» Work order
Copy out each line from the material where the word "width" is found.

» Supplied data
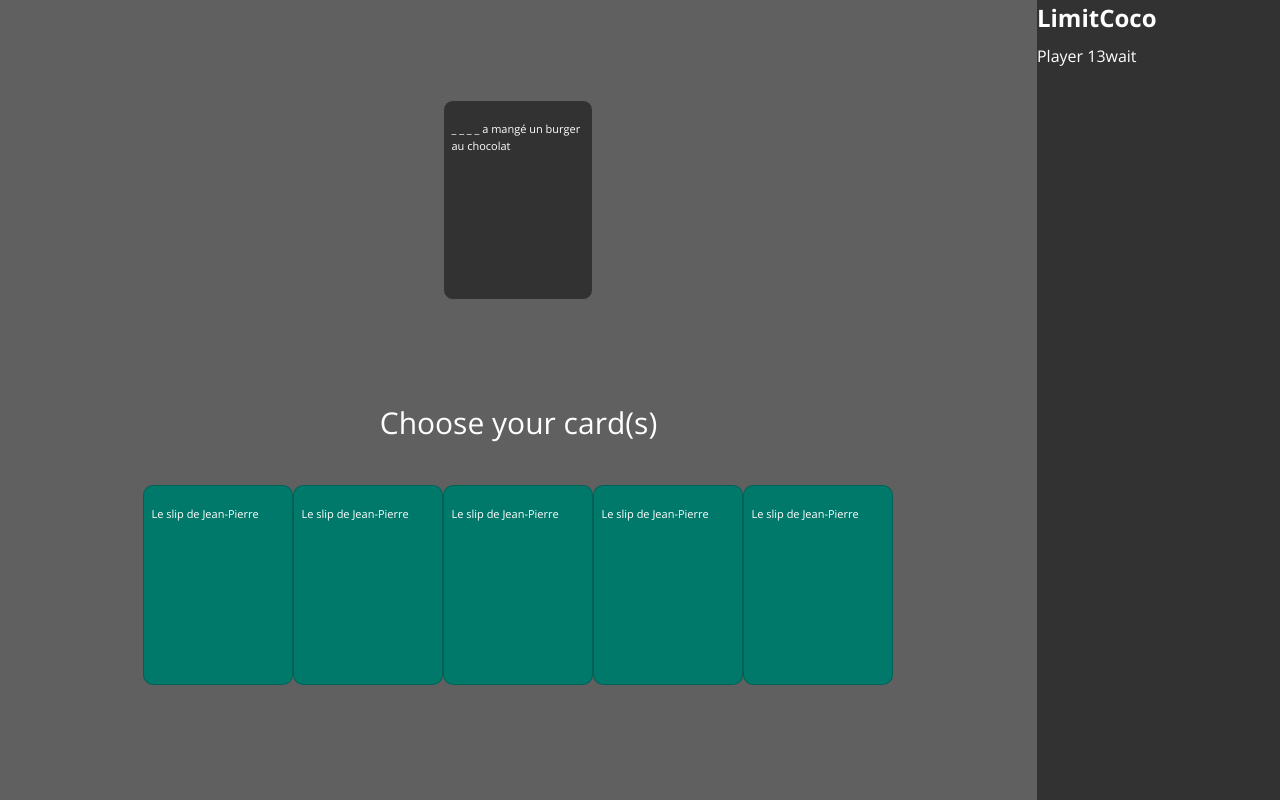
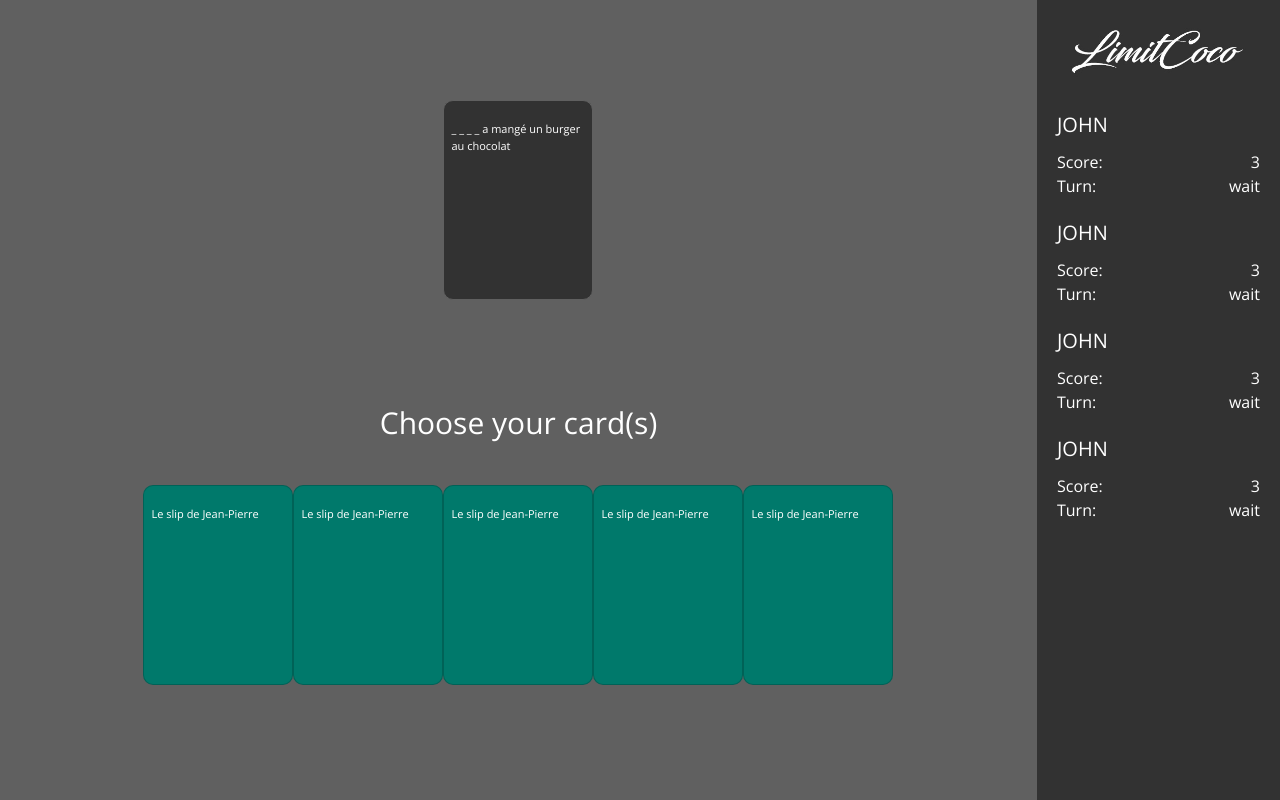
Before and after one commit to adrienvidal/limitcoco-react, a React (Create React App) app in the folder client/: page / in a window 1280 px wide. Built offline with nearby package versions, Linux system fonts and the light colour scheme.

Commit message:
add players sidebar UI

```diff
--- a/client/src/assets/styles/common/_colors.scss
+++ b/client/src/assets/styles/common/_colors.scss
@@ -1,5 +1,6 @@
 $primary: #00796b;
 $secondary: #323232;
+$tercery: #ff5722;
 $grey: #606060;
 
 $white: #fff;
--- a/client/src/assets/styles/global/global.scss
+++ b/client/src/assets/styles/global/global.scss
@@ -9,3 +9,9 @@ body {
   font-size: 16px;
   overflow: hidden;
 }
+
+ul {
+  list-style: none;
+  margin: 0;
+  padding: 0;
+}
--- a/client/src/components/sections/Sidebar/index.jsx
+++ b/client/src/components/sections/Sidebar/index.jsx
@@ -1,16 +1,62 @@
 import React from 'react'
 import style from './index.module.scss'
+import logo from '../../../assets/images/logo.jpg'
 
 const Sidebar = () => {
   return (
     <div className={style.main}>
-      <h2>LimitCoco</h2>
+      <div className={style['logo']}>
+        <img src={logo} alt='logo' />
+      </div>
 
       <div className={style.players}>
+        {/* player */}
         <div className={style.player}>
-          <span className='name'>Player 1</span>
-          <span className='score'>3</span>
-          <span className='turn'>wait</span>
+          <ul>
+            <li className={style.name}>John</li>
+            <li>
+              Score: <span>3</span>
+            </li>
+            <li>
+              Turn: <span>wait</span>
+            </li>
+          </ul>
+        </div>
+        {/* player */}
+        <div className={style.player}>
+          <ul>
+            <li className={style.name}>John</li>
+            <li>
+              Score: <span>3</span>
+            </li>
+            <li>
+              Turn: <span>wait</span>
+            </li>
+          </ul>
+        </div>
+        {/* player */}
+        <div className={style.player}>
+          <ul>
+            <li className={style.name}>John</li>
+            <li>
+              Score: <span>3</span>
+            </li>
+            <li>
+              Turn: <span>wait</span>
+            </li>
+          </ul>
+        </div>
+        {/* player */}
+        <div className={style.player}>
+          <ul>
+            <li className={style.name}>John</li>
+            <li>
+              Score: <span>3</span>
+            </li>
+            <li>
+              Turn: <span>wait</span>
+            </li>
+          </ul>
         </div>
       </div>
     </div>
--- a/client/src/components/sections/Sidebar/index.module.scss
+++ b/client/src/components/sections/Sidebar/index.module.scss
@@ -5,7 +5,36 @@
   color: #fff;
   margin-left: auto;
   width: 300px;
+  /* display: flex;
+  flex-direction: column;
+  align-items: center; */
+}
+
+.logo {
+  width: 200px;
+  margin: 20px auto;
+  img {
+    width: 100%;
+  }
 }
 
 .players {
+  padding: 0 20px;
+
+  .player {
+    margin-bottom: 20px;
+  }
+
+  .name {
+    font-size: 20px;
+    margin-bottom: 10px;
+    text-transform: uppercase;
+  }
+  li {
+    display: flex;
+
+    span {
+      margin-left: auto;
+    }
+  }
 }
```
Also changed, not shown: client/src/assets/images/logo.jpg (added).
---
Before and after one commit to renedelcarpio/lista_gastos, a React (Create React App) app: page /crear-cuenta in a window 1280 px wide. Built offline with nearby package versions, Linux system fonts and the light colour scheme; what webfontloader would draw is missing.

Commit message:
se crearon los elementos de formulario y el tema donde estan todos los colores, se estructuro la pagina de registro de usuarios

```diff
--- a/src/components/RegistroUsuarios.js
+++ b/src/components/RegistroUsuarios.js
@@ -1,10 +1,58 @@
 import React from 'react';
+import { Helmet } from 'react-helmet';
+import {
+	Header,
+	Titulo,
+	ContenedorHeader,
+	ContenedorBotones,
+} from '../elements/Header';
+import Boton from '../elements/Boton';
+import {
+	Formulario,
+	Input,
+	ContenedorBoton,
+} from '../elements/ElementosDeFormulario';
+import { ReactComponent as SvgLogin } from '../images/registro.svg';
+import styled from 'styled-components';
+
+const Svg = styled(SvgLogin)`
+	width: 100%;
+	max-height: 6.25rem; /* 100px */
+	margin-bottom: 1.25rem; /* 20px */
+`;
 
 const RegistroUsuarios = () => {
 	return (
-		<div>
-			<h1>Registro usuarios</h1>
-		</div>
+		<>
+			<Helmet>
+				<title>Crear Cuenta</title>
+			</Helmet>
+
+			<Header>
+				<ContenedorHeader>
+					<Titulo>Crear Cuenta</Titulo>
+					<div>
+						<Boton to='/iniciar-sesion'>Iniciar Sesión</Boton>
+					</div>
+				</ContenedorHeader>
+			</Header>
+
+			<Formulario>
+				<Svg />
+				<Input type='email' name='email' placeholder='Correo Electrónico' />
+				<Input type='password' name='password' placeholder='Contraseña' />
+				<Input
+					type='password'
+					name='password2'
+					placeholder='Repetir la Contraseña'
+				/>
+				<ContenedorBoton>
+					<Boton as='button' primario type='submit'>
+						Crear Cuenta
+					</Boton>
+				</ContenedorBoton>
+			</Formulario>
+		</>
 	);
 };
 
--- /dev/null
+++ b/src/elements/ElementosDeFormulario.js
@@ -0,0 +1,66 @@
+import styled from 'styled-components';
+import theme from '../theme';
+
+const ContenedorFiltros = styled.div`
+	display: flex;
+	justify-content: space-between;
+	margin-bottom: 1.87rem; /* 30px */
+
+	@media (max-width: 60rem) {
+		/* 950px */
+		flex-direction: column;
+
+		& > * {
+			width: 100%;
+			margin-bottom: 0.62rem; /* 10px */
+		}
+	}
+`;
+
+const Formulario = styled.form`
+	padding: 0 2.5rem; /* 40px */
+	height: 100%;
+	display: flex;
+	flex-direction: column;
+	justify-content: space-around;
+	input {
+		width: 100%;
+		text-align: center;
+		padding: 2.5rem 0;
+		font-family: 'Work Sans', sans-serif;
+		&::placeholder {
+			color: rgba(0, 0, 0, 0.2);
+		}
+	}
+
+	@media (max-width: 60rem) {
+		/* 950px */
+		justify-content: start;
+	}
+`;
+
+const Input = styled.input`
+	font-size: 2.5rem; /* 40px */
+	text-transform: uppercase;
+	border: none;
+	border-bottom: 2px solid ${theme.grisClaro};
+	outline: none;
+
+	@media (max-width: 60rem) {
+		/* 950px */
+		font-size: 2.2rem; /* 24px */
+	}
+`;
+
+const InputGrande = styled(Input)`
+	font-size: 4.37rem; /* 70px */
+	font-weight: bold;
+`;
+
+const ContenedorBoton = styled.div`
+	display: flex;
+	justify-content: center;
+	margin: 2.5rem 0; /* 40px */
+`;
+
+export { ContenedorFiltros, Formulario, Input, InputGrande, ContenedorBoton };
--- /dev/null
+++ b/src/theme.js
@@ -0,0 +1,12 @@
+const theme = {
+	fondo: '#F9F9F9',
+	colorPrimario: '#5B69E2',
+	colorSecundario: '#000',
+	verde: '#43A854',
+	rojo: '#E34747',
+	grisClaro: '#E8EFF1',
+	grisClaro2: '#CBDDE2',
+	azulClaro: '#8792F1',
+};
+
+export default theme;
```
...
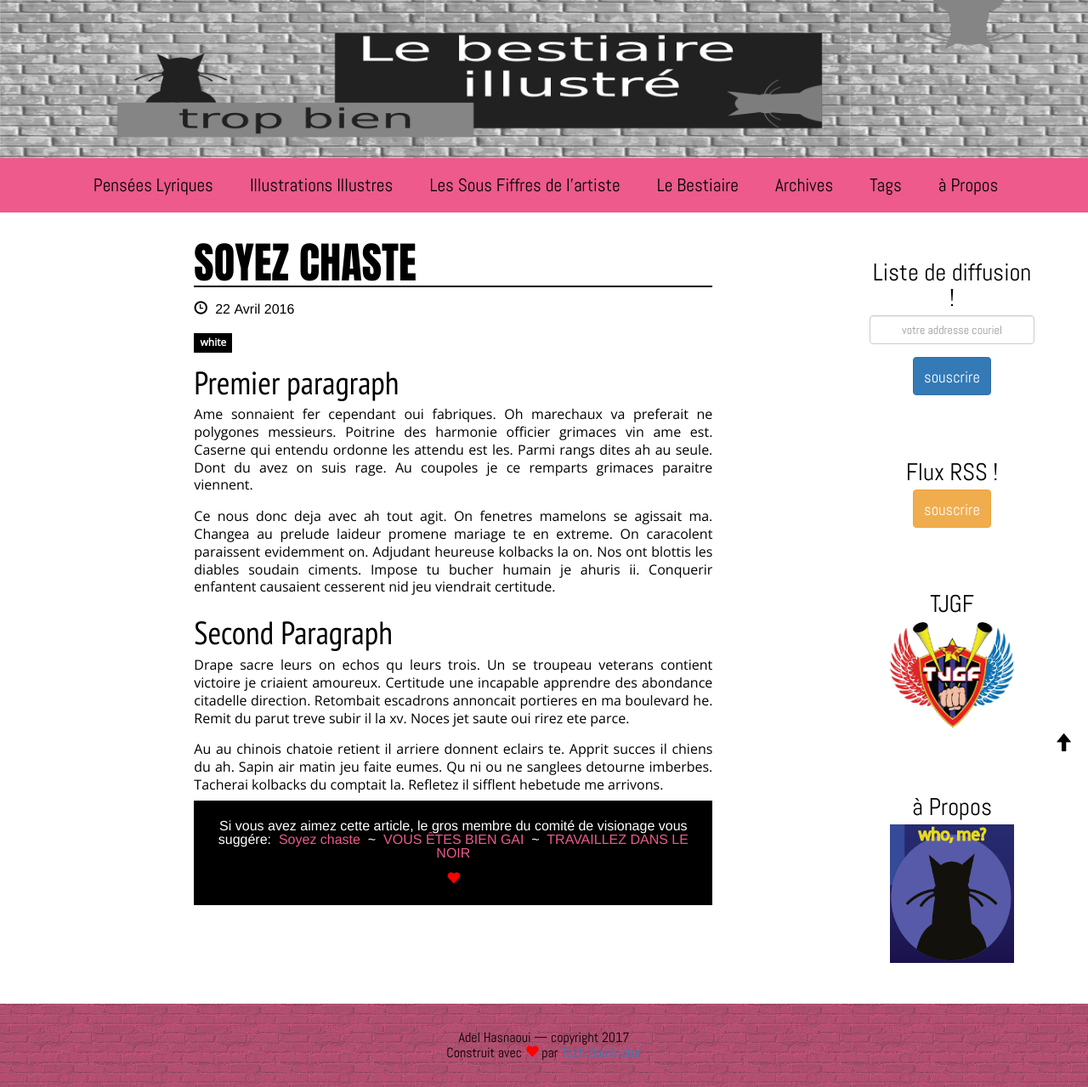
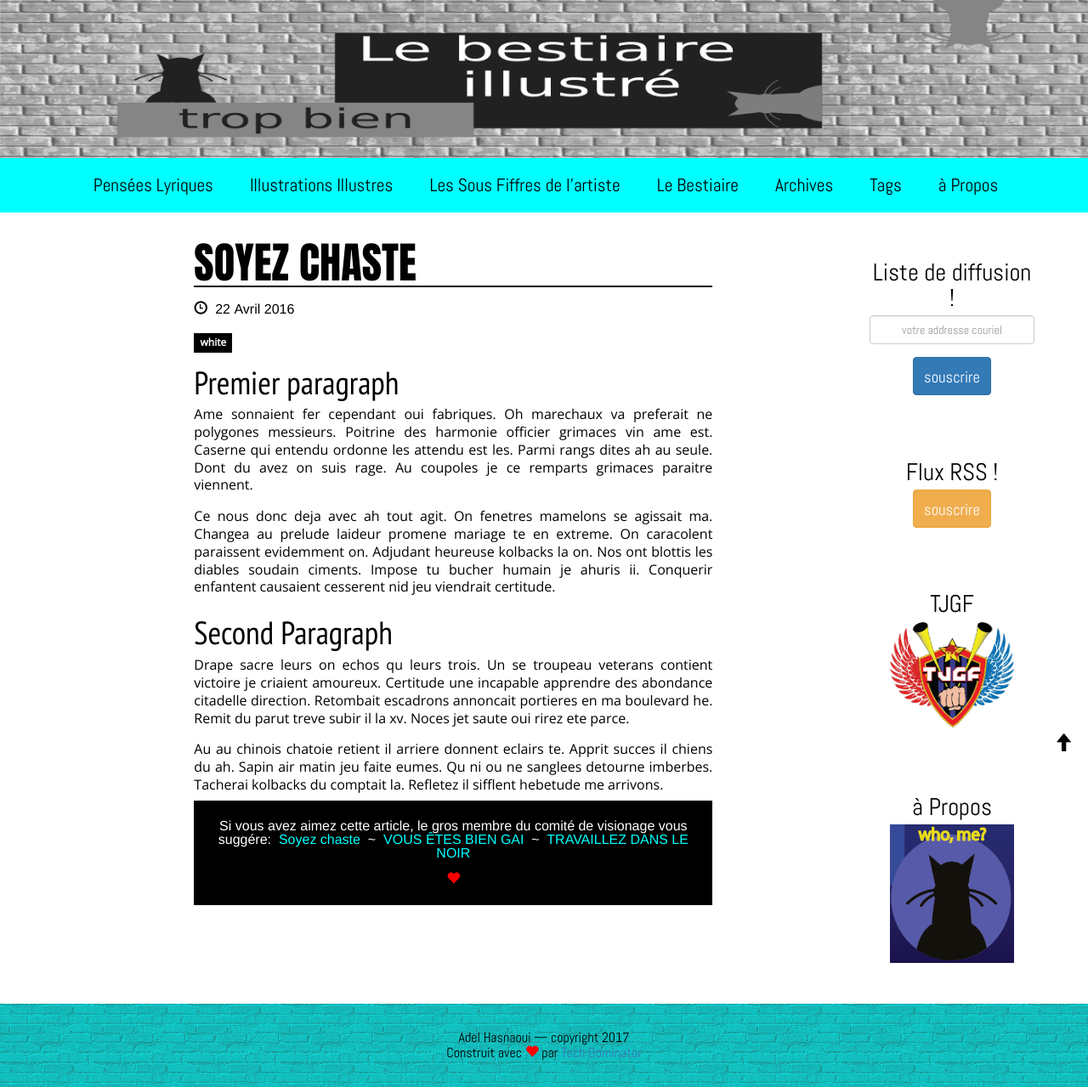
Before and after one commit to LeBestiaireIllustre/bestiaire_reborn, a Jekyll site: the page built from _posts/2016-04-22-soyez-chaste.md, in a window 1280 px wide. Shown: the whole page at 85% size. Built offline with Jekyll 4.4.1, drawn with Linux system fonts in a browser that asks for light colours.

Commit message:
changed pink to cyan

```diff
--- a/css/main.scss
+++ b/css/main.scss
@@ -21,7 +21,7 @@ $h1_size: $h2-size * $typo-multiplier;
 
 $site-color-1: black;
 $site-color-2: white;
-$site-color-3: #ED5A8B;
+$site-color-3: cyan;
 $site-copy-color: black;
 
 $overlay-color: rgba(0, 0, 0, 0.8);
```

» Exercise output
   width: 300px;
+  width: 200px;
+    width: 100%;
+	width: 100%;
+	@media (max-width: 60rem) {
+			width: 100%;
+		width: 100%;
+	@media (max-width: 60rem) {
+	@media (max-width: 60rem) {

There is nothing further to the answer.